Either an issuer in trouble, or a debt instrument in trouble. In the case where an issuer is in trouble, these are at-risk businesses that may have defaulted on their debt or may even seeking bankruptcy protection.
Fund of Funds (FoF)
Investment strategy of holding a portfolio of other investment funds rather than investing directly in stocks, bonds or other securities. Also FoF.
A private investment limited partnership that uses a broad range of financial instruments such as short selling, derivatives, leverage, and/or arbitrage on a variety of markets
Debt that is inserted into a company’s capital structure between the floor of equity and the ceiling of senior secured debt.
The providing of capital investment and/or working capital for the purpose of helping private companies grow. Private equity investing is considered a high-risk, high-reward venture.
Financial instruments created to exhibit a particular risk, correlation, or other attribute. Financial structuring enables various investors to hold claims with different risk exposures on the same underlying assets.
Early-stage financing for startups without the track record to qualify for investment from traditional markets or capital from large lending institutions.
- The Complete Guide To Hedge Funds & Hedge Fund Strategies, palgrave macmillan, 2013, by Daniel Capocci
- Alternative Investments – CAIA Level 1, Wiley, 2012, by Donald Chambers, et all
- The Value Of Money – Sovereignty In The Ancient Era https://briandcolwell.com/2019/03/the-value-of-money-sovereignty-in-the-ancient-era/.html

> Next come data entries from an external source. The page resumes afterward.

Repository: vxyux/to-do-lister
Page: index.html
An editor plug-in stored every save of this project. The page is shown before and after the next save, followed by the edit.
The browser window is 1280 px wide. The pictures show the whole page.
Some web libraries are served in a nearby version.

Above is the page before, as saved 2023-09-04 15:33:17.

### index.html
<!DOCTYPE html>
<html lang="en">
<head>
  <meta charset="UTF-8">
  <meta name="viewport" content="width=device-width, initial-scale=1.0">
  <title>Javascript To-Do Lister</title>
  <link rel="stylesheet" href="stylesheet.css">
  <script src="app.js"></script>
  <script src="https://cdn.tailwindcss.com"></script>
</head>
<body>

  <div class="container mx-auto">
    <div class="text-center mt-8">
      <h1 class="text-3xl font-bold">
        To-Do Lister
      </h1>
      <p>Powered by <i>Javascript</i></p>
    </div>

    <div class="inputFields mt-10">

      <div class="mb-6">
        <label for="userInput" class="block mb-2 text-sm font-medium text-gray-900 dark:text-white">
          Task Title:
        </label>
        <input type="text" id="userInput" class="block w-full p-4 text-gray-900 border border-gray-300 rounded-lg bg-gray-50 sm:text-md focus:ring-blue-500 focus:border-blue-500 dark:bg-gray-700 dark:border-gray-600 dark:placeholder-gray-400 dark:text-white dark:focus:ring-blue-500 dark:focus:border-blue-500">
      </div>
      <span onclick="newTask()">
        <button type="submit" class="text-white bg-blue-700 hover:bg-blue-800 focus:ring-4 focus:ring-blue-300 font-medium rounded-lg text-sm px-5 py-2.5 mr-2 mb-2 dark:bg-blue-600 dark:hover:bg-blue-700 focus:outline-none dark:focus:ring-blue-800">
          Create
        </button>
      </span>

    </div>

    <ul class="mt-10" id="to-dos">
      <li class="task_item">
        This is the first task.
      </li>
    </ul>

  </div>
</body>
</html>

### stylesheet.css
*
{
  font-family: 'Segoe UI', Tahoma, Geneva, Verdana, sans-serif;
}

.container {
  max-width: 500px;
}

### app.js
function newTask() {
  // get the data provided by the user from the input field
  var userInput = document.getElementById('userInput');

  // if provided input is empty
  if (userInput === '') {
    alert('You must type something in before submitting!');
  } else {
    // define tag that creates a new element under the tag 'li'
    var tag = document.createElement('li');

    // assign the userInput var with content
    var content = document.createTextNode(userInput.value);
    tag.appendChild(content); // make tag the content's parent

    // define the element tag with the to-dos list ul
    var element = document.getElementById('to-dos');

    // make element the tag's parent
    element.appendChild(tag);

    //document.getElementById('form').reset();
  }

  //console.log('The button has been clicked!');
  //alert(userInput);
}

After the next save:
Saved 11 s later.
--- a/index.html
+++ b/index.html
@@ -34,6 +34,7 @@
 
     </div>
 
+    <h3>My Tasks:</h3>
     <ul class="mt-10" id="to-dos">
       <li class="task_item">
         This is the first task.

- CGC Grading Scale https://www.cgccomics.com/comic-grading/grading-scale/